A soaking wet Jerry Pate emerged from the water beside the 18th green, triumphant but tearful. It had been a long time since such a plunge, a long time since a productive career had been curtailed by injury, a long time since a 5-iron shot to the final green set up a victory.
Once among the most promising young players in the game, with a U.S. Open and Players Championship title on his resume and seemingly a slew of trophies in his future, Pate suffered a shoulder injury with one fateful swing and would never win again.
This time, it was a shot to 12 feet that set up a birdie putt that Pate converted for a one-shot victory over Hale Irwin, Mark James and Morris Hatalsky in the Outback Steakhouse Pro-Am at the TPC of Tampa Bay.
The finish brought back memories of another 5-iron approach, the one to the 72nd hole at Atlanta Athletic Club in 1976 that led to his winning birdie putt at the U.S. Open.
This was Pate's first victory on the Champions Tour, his first anywhere since he won the 1982 Players Championship and jumped into the lake beside the green at the TPC Sawgrass with then-PGA Tour commissioner Deane Beman and course designer Pete Dye.
Eyeing the water again, Pate figured, why not?
"I felt like there was unfinished busness, like I had something to prove," said Pate, 52, who won $240,000 from the $1.6-million purse. "That's what keeps you coming back, right here in your heart. I just feel blessed to be able to come out here and play again."
Pate shot 5-under 66 to finish the 54-hole event at 202, 11 under. For most of the day, he lurked behind James (68) and Irwin (68), who shared the second-round lead with Mark McNulty, and Hatalsky, who shot 64 and narrowly missed a birdie putt on the final hole.

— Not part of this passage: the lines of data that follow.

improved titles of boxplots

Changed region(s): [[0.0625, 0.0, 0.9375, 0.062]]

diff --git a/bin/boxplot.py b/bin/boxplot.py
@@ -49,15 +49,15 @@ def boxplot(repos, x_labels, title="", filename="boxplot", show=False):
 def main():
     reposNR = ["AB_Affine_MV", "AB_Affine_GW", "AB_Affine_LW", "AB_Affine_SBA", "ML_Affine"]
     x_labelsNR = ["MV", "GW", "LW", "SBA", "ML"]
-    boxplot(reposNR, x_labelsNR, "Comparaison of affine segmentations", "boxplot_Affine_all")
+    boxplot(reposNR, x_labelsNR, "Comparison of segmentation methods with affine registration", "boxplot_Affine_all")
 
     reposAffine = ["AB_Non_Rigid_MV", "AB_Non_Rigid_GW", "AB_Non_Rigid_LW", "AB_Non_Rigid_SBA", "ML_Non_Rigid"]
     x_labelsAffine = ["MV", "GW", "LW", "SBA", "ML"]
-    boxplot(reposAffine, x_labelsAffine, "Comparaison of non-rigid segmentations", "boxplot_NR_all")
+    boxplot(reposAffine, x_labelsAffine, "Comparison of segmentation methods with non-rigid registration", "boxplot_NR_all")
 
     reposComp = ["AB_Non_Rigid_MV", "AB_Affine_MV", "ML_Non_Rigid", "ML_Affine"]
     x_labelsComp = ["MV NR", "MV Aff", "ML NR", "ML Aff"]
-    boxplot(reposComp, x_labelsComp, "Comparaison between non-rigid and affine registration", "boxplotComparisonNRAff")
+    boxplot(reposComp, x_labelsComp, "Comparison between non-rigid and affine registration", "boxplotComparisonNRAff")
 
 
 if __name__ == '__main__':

McNulty (73) had fallen out of contention, but the others had a chance coming to the 18th hole. James, playing in the same group with Pate, missed the green and had to get up and down for par then watched Pate hole what turned out to be the winning putt.
Playing a group behind, Irwin bogeyed the 17th hole after knocking his approach into a bunker to fall into a tie with Pate, James and Hatalsky. After Pate birdied, a poor drive left Irwin with a tough shot to the 18th green and a 50-foot birdie putt that he could not convert.

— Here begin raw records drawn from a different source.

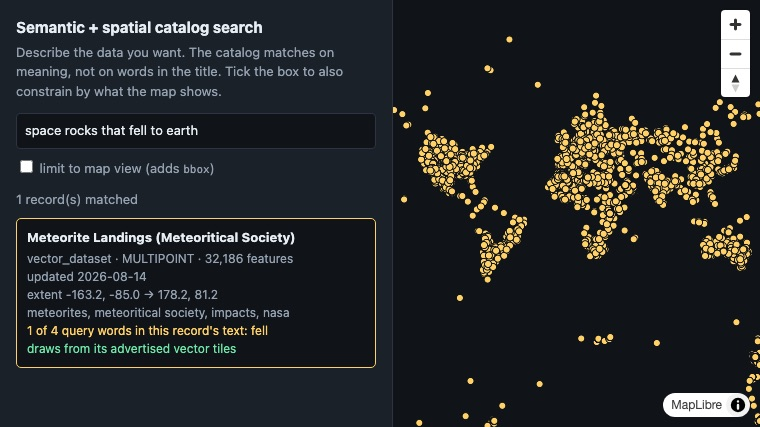
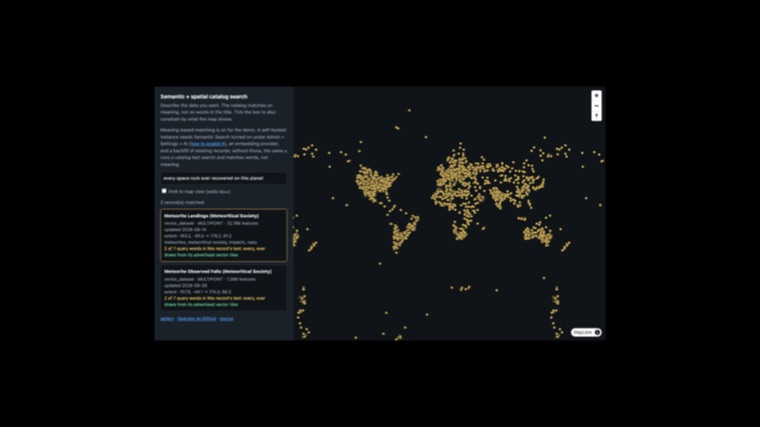
feat(maplibre): read a live PMTiles export URL straight from the demo
GeoLens 1.16.1 put CORS on the export route for anonymous browser
clients, the piece #45 noted was missing. maplibre/pmtiles-live.html
points the pmtiles protocol at the demo's Meteorite Observed Falls
export (1,096 points, a 631,691-byte archive) and range-reads it across
origins: the header, the directories, then only the tiles in view. The
same bytes=0-0 probe as the committed-file page decides the read mode,
because GeoLens may answer a range with the whole file while the
artifact is being rebuilt (geolens#1585). The committed-file page stays
as the static-hosting story; the two pages cross-link, and pmtiles.html
no longer claims the route sends no CORS headers.

Registered everywhere a page must be: README table, gallery card with a
thumb, ci/manifest.json, and a ci/fixtures.json fixture that probes the
collection and the export anonymously with a Range header, the way the
page reads it.

The dataset behind the page also moved the semantic search ranking:
"space rocks that fell to earth" now puts the Falls subset above
Meteorite Landings on both search routes, which broke every example
that takes the first hit, including the notebook's top-hit assert. The
query is now "every space rock ever recovered on this planet" in all
seven files that write it down, measured to rank Landings first on both
routes, and assets/search-catalog.jpg is re-captured with it typed in.

diff --git a/maplibre/pmtiles-live.html b/maplibre/pmtiles-live.html
@@ -1,0 +1,161 @@
+<!DOCTYPE html>
+<html lang="en">
+<head>
+  <meta charset="utf-8" />
+  <title>GeoLens + MapLibre: PMTiles from a live export URL</title>
+  <meta name="viewport" content="width=device-width, initial-scale=1" />
+  <link rel="icon" href="data:," />
+  <script src="https://unpkg.com/maplibre-gl@5.24.0/dist/maplibre-gl.js"></script>
+  <link href="https://unpkg.com/maplibre-gl@5.24.0/dist/maplibre-gl.css" rel="stylesheet" />
+  <script src="https://unpkg.com/pmtiles@4.5.0/dist/pmtiles.js"></script>
+  <style>
+    html, body, #map { margin: 0; height: 100%; }
+    /* Page shell: what this is, whether it loaded, where the data came from. */
+    #hud { position: absolute; z-index: 2; left: 10px; bottom: 10px; max-width: 46ch; padding: 8px 11px; border-radius: 6px; background: rgba(11, 14, 18, .82); color: #e6edf3; font: 13px/1.45 ui-sans-serif, system-ui, sans-serif; }
+    #hud p { margin: 3px 0 0; font-size: 12px; color: #93a1b0; }
+    #hud a { color: #4da3ff; }
+    #hud .err { color: #ff9d9d; }
+  </style>
+</head>
+<body>
+<div id="map"></div>
+<div id="hud">
+  <strong>MapLibre GL JS — PMTiles from a live export URL</strong>
+  <p id="status" role="status">Opening the live export…</p>
+  <p id="freshness"></p>
+  <p>Meteoritical Society via NASA Open Data · <a href="https://demo.getgeolens.com/datasets/dacc5f80-3ace-4cc9-a5ca-d7724a7e4bc1">dataset</a> · <a href="pmtiles.html">committed-file variant</a> · <a href="../index.html">gallery</a> · <a href="https://github.com/geolens-io/geolens">GeoLens on GitHub</a> · <a href="https://github.com/geolens-io/geolens-examples/blob/main/maplibre/pmtiles-live.html">source</a></p>
+</div>
+<script>
+  // The sibling page, pmtiles.html, commits its PMTiles file next to itself:
+  // export once, copy to any static host, GeoLens out of the serving path.
+  // This page skips the copy. The pmtiles protocol points straight at the
+  // export URL on the demo, and range-reads the archive across origins: the
+  // header, the directories, then only the tiles in view.
+  //
+  // That works because GeoLens 1.16.1 put CORS on the export route for
+  // anonymous browser clients — Access-Control-Allow-Origin on the ranged
+  // GETs, a preflight that allows the Range header, and Content-Range exposed
+  // so the client can address the file. Against an older instance the fetch
+  // dies in the browser's CORS check before a byte arrives; the committed-file
+  // page is the variant that works on any static host and any GeoLens with
+  // the export format (1.16.0 on).
+  //
+  // The trade the two pages make is freshness against custody. A committed
+  // file is a snapshot you re-export by hand; this page serves whatever the
+  // export route holds, and GeoLens stays in the serving path to do it. The
+  // whole archive is ~630 KB — 1,096 witnessed meteorite falls tiled for the
+  // browser to read a few KB at a time.
+  const GEOLENS = "https://demo.getgeolens.com";
+  const DATASET = "dacc5f80-3ace-4cc9-a5ca-d7724a7e4bc1";
+  const EXPORT_URL = `${GEOLENS}/api/datasets/${DATASET}/export?format=pmtiles`;
+
+  const status = document.getElementById("status");
+  const freshness = document.getElementById("freshness");
+  const fail = (message) => {
+    status.hidden = false;
+    status.className = "err";
+    status.textContent = message;
+  };
+
+  // Same probe as the committed-file page, for a different reason. There the
+  // question is whether the static host honours ranges at all; here GeoLens
+  // always can, but is entitled to answer a range with the whole file while
+  // the export artifact is being rebuilt (geolens#1585). bytes=0-0 asks for a
+  // single byte: on a 206 the PMTiles(url) path ranges into the route as it
+  // needs to; on a 200 the body has already been sent, so read it once into
+  // memory and say so.
+  async function loadFile() {
+    const probe = await fetch(EXPORT_URL, { headers: { range: "bytes=0-0" } });
+    if (probe.status === 206) {
+      probe.body?.cancel();
+      return { file: new pmtiles.PMTiles(EXPORT_URL), ranged: true, size: null };
+    }
+    if (!probe.ok) throw new Error(`the export answered HTTP ${probe.status}`);
+    const blob = await probe.blob();
+    return { file: new pmtiles.PMTiles(new pmtiles.FileSource(new File([blob], "export.pmtiles"))), ranged: false, size: blob.size };
+  }
+
+  const protocol = new pmtiles.Protocol();
+  maplibregl.addProtocol("pmtiles", protocol.tile);
+
+  (async () => {
+    const { file, ranged, size } = await loadFile();
+    protocol.add(file);
+
+    // The export describes itself: bounds and zooms come from its header, the
+    // source-layer name from its metadata. Nothing on this page repeats a
+    // fact the archive already carries.
+    const header = await file.getHeader();
+    const meta = await file.getMetadata();
+    const layerId = meta.vector_layers[0].id; // "data.meteorite_observed_falls_meteoritical_society"
+
+    const map = new maplibregl.Map({
+      container: "map",
+      bounds: [[header.minLon, header.minLat], [header.maxLon, header.maxLat]],
+      fitBoundsOptions: { padding: 32 },
+      style: {
+        version: 8,
+        sources: {
+          falls: { type: "vector", url: `pmtiles://${file.source.getKey()}` },
+        },
+        layers: [
+          { id: "bg", type: "background", paint: { "background-color": "#101418" } },
+          {
+            id: "meteorite-falls",
+            type: "circle",
+            source: "falls",
+            "source-layer": layerId,
+            paint: {
+              "circle-radius": 3,
+              "circle-color": "#ffd166",
+              "circle-stroke-color": "#101418",
+              "circle-stroke-width": 1,
+            },
+          },
+        ],
+      },
+    });
+    map.addControl(new maplibregl.NavigationControl());
+
+    map.on("data", (e) => {
+      if (!e.tile || e.sourceId !== "falls") return;
+      if (status.className === "err") return;
+      status.className = "";
+      status.textContent = ranged
+        ? "Range-reading the live export across origins: the header, then only the tiles in view."
+        : `The export declined the range and sent the whole file (${(size / 1024).toFixed(0)} KB) — GeoLens does that while the artifact is being rebuilt — so it was read once into memory.`;
+    });
+    map.on("error", (e) => {
+      fail(`Could not draw the export — ${e.error?.message ?? "request failed"}.`);
+      console.error("PMTiles rendering failed:", e.error ?? e);
+    });
+
+    // The export artifact is cut from the dataset and cached, so it can trail
+    // a reload the way the committed file trails an export. Ask the live
+    // catalog how many features the collection matches now and compare with
+    // what this archive was cut from.
+    try {
+      const res = await fetch(`${GEOLENS}/api/collections/${DATASET}/items?limit=1`);
+      if (!res.ok) throw new Error(`HTTP ${res.status}`);
+      const live = (await res.json()).numberMatched;
+      const cut = meta.tilestats?.layers?.[0]?.count;
+      freshness.textContent =
+        live === cut
+          ? `Live catalog check: the collection still matches the ${cut} features this export was cut from.`
+          : `Live catalog check: the collection now matches ${live} features; this export was cut from ${cut}. GeoLens rebuilds it after the dataset changes.`;
+    } catch (err) {
+      freshness.textContent = `Could not compare against the live catalog (${err.message}).`;
+    }
+  })().catch((err) => {
+    // A TypeError from fetch with nothing more to say is how every browser
+    // words a CORS refusal, which against GeoLens older than 1.16.1 is the
+    // expected way for this page to fail.
+    const cors = err instanceof TypeError
+      ? " A cross-origin read of the export route needs GeoLens 1.16.1 or later; against an older instance, use the committed-file variant (pmtiles.html)."
+      : "";
+    fail(`Could not open the live export — ${err.message}.${cors}`);
+    console.error("PMTiles open failed:", err);
+  });
+</script>
+</body>
+</html>

diff --git a/index.html b/index.html
@@ -444,6 +444,7 @@
   const STATIONS = ["Subway stations", "724bf894-dc1a-418c-abc6-555798c44d7c"];
   const DEM = ["Matterhorn DEM", "6f03bafa-34b3-4902-9351-40ce09a8181f"];
   const METEORITES = ["Meteorite landings", "6030c57b-ce37-4198-aa1e-be78e0950f53"];
+  const FALLS = ["Meteorite observed falls", "dacc5f80-3ace-4cc9-a5ca-d7724a7e4bc1"];
 
   const EXAMPLES = [
     {
@@ -465,6 +466,16 @@
       thumb: "assets/maplibre-pmtiles.jpg",
       live: "maplibre/pmtiles.html", source: "maplibre/pmtiles.html",
       datasets: [LINES],
+    },
+    {
+      audience: "web-developer", group: "tiles", tool: "MapLibre GL JS 5 + pmtiles 4.5",
+      title: "PMTiles from a live export URL",
+      blurb: "The same protocol pointed straight at the export route, no file committed. The export route serves CORS from GeoLens 1.16.1 on, so the browser range-reads the live archive across origins.",
+      tag: "PMTiles", kind: "vector",
+      address: "/api/datasets/{id}/export?format=pmtiles",
+      thumb: "assets/maplibre-pmtiles-live.jpg",
+      live: "maplibre/pmtiles-live.html", source: "maplibre/pmtiles-live.html",
+      datasets: [FALLS],
     },
     {
       audience: "web-developer", group: "features", tool: "MapLibre GL JS 5",
@@ -603,7 +614,7 @@
     {
       audience: "web-developer", group: "search", tool: "MapLibre GL JS 5 · fetch",
       title: "Semantic search over the catalog",
-      blurb: "Type what the data is about. The query runs against embeddings, so \"space rocks that fell to earth\" finds the meteorite dataset with none of those words in its title. Tick the box and the map's bounds filter the same query by record extent.",
+      blurb: "Type what the data is about. The query runs against embeddings, so \"every space rock ever recovered on this planet\" finds the meteorite dataset with none of those words in its title. Tick the box and the map's bounds filter the same query by record extent.",
       tag: "Search", kind: "vector",
       address: "/api/collections/datasets/items?q=...&bbox=...",
       thumb: "assets/search-catalog.jpg",

diff --git a/maplibre/pmtiles.html b/maplibre/pmtiles.html
@@ -23,7 +23,7 @@
   <strong>MapLibre GL JS — PMTiles, no tile server</strong>
   <p id="status" role="status">Opening subway-lines.pmtiles…</p>
   <p id="freshness"></p>
-  <p>MTA via data.ny.gov · <a href="https://demo.getgeolens.com/datasets/de602fbe-8b30-4755-924f-c9e7fd9613b6">dataset</a> · <a href="../index.html">gallery</a> · <a href="https://github.com/geolens-io/geolens">GeoLens on GitHub</a> · <a href="https://github.com/geolens-io/geolens-examples/blob/main/maplibre/pmtiles.html">source</a></p>
+  <p>MTA via data.ny.gov · <a href="https://demo.getgeolens.com/datasets/de602fbe-8b30-4755-924f-c9e7fd9613b6">dataset</a> · <a href="pmtiles-live.html">live-URL variant</a> · <a href="../index.html">gallery</a> · <a href="https://github.com/geolens-io/geolens">GeoLens on GitHub</a> · <a href="https://github.com/geolens-io/geolens-examples/blob/main/maplibre/pmtiles.html">source</a></p>
 </div>
 <script>
   // The tiles on this page come from one static file, not from a server that
@@ -45,10 +45,12 @@
   //    file; loadFile() below probes once and falls back to reading it into
   //    memory, and the status line says which mode this page got. GitHub
   //    Pages, S3, nginx and Caddy all answer 206.
-  //  - The file is committed here rather than fetched live from the export
-  //    URL, because that route sends no CORS headers yet, so a cross-origin
-  //    browser fetch of it fails (geolens#1698). Same-origin static hosting
-  //    is the intended shape regardless.
+  //  - The file is committed here because a copy you own is the point of the
+  //    exercise: same-origin static hosting, on any host, with GeoLens out of
+  //    the serving path. From GeoLens 1.16.1 the export route also serves
+  //    CORS to anonymous browser clients (geolens#1698), so the pmtiles
+  //    protocol can read a live export URL directly instead of a copy —
+  //    pmtiles-live.html is that variant.
   const GEOLENS = "https://demo.getgeolens.com";
   const DATASET = "de602fbe-8b30-4755-924f-c9e7fd9613b6";
   const FILE = "subway-lines.pmtiles";

diff --git a/search/catalog.html b/search/catalog.html
@@ -63,7 +63,7 @@
     the same <code>q</code> runs a catalog text search and matches words, not
     meaning.</p>
   <form id="form">
-    <input id="q" type="search" value="space rocks that fell to earth"
+    <input id="q" type="search" value="every space rock ever recovered on this planet"
            aria-label="Search the catalog" />
     <label><input id="spatial" type="checkbox" /> limit to map view (adds <code>bbox</code>)</label>
   </form>
@@ -83,7 +83,7 @@
   const GEOLENS = "https://demo.getgeolens.com";
 
   // `q` runs the query against embeddings the server keeps in pgvector, so it
-  // matches meaning: "space rocks that fell to earth" returns the meteorite
+  // matches meaning: "every space rock ever recovered on this planet" returns the meteorite
   // dataset with none of those words in its title, description or keywords.
   //
   // That is the demo. On a self-hosted instance semantic search is off by
@@ -103,7 +103,7 @@
   //
   // Same query from Python, where CORS does not apply — python/sdk-catalog.py:
   //
-  //   search.sync_detailed(client=client, q="space rocks that fell to earth", limit=5)
+  //   search.sync_detailed(client=client, q="every space rock ever recovered on this planet", limit=5)
   //
   // A standards client can filter this same collection with CQL2 instead, which
   // is literal rather than semantic and is the right tool once you know the

diff --git a/python/sdk-catalog.py b/python/sdk-catalog.py
@@ -76,7 +76,7 @@ API_KEY = os.environ.get("GEOLENS_API_KEY") or None
 
 # Search runs over embeddings of each record's text, so this matches on meaning
 # rather than words. None of these five words appears in the title it finds.
-QUERY = "space rocks that fell to earth"
+QUERY = "every space rock ever recovered on this planet"
 
 # The filter runs in PostGIS, not here. Plain SQL against the dataset's own
 # columns, which is why the schema step above it is not decoration: mass_kg is

diff --git a/README.md b/README.md
@@ -8,7 +8,7 @@
 [GeoLens](https://github.com/geolens-io/geolens) is a self-hosted spatial data hub: catalog, search, maps, analysis, and open APIs over data that stays on your own infrastructure. This repo holds copy-paste integrations for the tools your stack already uses. Every browser, Python, and DuckDB example reads the public demo anonymously, so you clone, open, and see it run; one constant at the top points it at your own instance. The exception is [`cli/`](cli/), which publishes to a catalog and so runs against your own instance with a credential.
 
 <p align="center">
-  <a href="https://geolens-io.github.io/geolens-examples/search/catalog.html"><img src="assets/search-catalog.jpg" width="32%" alt="Semantic catalog search: the phrase 'space rocks that fell to earth' matches the meteorite landings dataset, drawn on the map beside the result card" /></a>
+  <a href="https://geolens-io.github.io/geolens-examples/search/catalog.html"><img src="assets/search-catalog.jpg" width="32%" alt="Semantic catalog search: the phrase 'every space rock ever recovered on this planet' matches the meteorite landings dataset, drawn on the map beside the result card" /></a>
   <a href="qgis/"><img src="assets/qgis-window.jpg" width="32%" alt="QGIS showing the demo's subway stations and lines over OGC API Features, and the Matterhorn DEM as XYZ tiles" /></a>
   <a href="https://geolens-io.github.io/geolens-examples/embed/iframe.html"><img src="assets/embed-iframe.jpg" width="32%" alt="A saved GeoLens map, Restless Earth, embedded in an iframe on a plain page with its legend and styling intact" /></a>
 </p>
@@ -44,6 +44,7 @@ The table below is arranged by tool; the numbered steps here trace the platform 
 | [`maplibre/features-viewport.html`](maplibre/features-viewport.html) | MapLibre GL JS 5.x | Features by viewport: `bbox`, `rel="next"` paging, cancellation, and the cap where vector tiles take over | [Live](https://geolens-io.github.io/geolens-examples/maplibre/features-viewport.html) |
 | [`maplibre/imagery.html`](maplibre/imagery.html) | MapLibre GL JS 5.x | Raster tiles through a WebGL texture (needs CORS) | [Live](https://geolens-io.github.io/geolens-examples/maplibre/imagery.html) |
 | [`maplibre/pmtiles.html`](maplibre/pmtiles.html) | MapLibre GL JS 5.x + pmtiles 4.5 | A PMTiles export as one committed static file: range reads where the host answers 206, no tile server either way | [Live](https://geolens-io.github.io/geolens-examples/maplibre/pmtiles.html) |
+| [`maplibre/pmtiles-live.html`](maplibre/pmtiles-live.html) | MapLibre GL JS 5.x + pmtiles 4.5 | The same protocol pointed straight at a live export URL, no file committed: cross-origin range reads, served with CORS from GeoLens 1.16.1 on | [Live](https://geolens-io.github.io/geolens-examples/maplibre/pmtiles-live.html) |
 | [`arcgis-js/features.html`](arcgis-js/features.html) | ArcGIS Maps SDK for JavaScript 5.1 | `OGCFeatureLayer` against the OGC API landing page | [Live](https://geolens-io.github.io/geolens-examples/arcgis-js/features.html) |
 | [`arcgis-js/imagery.html`](arcgis-js/imagery.html) | ArcGIS Maps SDK for JavaScript 5.1 | `WebTileLayer` with Esri's `{level}/{col}/{row}` names | [Live](https://geolens-io.github.io/geolens-examples/arcgis-js/imagery.html) |
 | [`openlayers/features.html`](openlayers/features.html) | OpenLayers 10 | OGC API Features, CRS84 reprojected on read | [Live](https://geolens-io.github.io/geolens-examples/openlayers/features.html) |

diff --git a/python/README.md b/python/README.md
@@ -124,7 +124,7 @@ Reading https://demo.getgeolens.com ...
 
                        GEOLENS CATALOG
 --------------------------------------------------------------
-  asked for           'space rocks that fell to earth'
+  asked for           'every space rock ever recovered on this planet'
   matched                      1   record
 
   Meteorite Landings (Meteoritical Society)
@@ -163,7 +163,7 @@ Reading https://demo.getgeolens.com ...
 
 ### What it shows
 
-**Search matches meaning, not words.** `space rocks that fell to earth` finds
+**Search matches meaning, not words.** `every space rock ever recovered on this planet` finds
 *Meteorite Landings* even though none of those five words is in the title. GeoLens
 embeds each record's text at ingest and searches the vectors, so the query is a
 description of the data rather than a guess at its filename.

"Same refrain as last week," said Irwin, the defending Outback champion and 44-time winner on the Champions Tour who let a chance to win the ACE Group Classic in Naples slip away with a final-hole double bogey.
"I played some of my worst golf down the stretch. I had my chances. I just did not have them on the last three holes."
Pate came onto the tour with a good bit of fanfare two years ago but had been unable to win. He let excellent opportunities pass at the 2004 Tradition and last year's Senior PGA Championship, where he three-putted the final hole to fall into a playoff, which he lost to Mike Reid.
Afterward, there was a good deal of second-guessing as Pate elected to lay up rather than go for the green in two, which likely would have set up an easy two-putt birdie and victory.
"You know, I haven't laid up in my life," said Pate, who lives in Pensacola. "To sit there and lay up and lose the tournament, it was disheartening."
No more so, however, than seeing his career all but end when he was poised to be a star.
Starting in 1976, when Pate won the U.S. Open, through that Players Championship in 1982, he won eight times and finished outside the top 10 on the PGA Tour money list just once.
He had won the 1974 U.S. Amateur at 20, the U.S. Open at 22. The only others to win those titles at such an early age were Bobby Jones and Jack Nicklaus. Only 11 players have won both, the last three being Nicklaus, Pate and Tiger Woods.
After winning the Players that year, Pate missed a playoff at the Masters by a stroke. Then just like that, it was all gone. While practicing, Pate heard something pop in his left shoulder.
He tried to play through it. . Three surgeries followed. Another occurred three years ago as he was preparing for the Champions Tour.
"You think you can do no wrong," Pate said. "It's a huge, deflating ego-buster when you get hurt and all of a sudden you are gone. You're like a Heisman Trophy guy blowing his knee out and you can't run anymore."
Pate never posted another top 10 on the PGA Tour, but he never sulked. For 10 years, he did television commentary and became involved in business ventures, including a Toro distributorship, a turf farm, golf course design and several charitable causes.
But it's not the same as being soaked in victory.
"I didn't dream I would have to make birdie to win," Pate said. "To come in there and make that putt it was like magic."
Jerry Pate emerges from the lake at the 18th green after his victory. Pate also took a bath after winning the 1982 Players Championship. Hale Irwin, top, who tied for second one shot back, reacts after missing a putt at 18. That came after a poor drive and a bogey at No. 17.
Jerry Pate, who won his first Champions Tour event, celebrates making a birdie putt at No. 18. The putt came after he hit a 5-iron to within 12 feet of the hole.
Hale Irwin lines up a 50-foot birdie putt at No. 18. He would have forced a playoff had he made it.
Mark James who finished one back of the winner, reacts to his chip out of the rough at No. 18.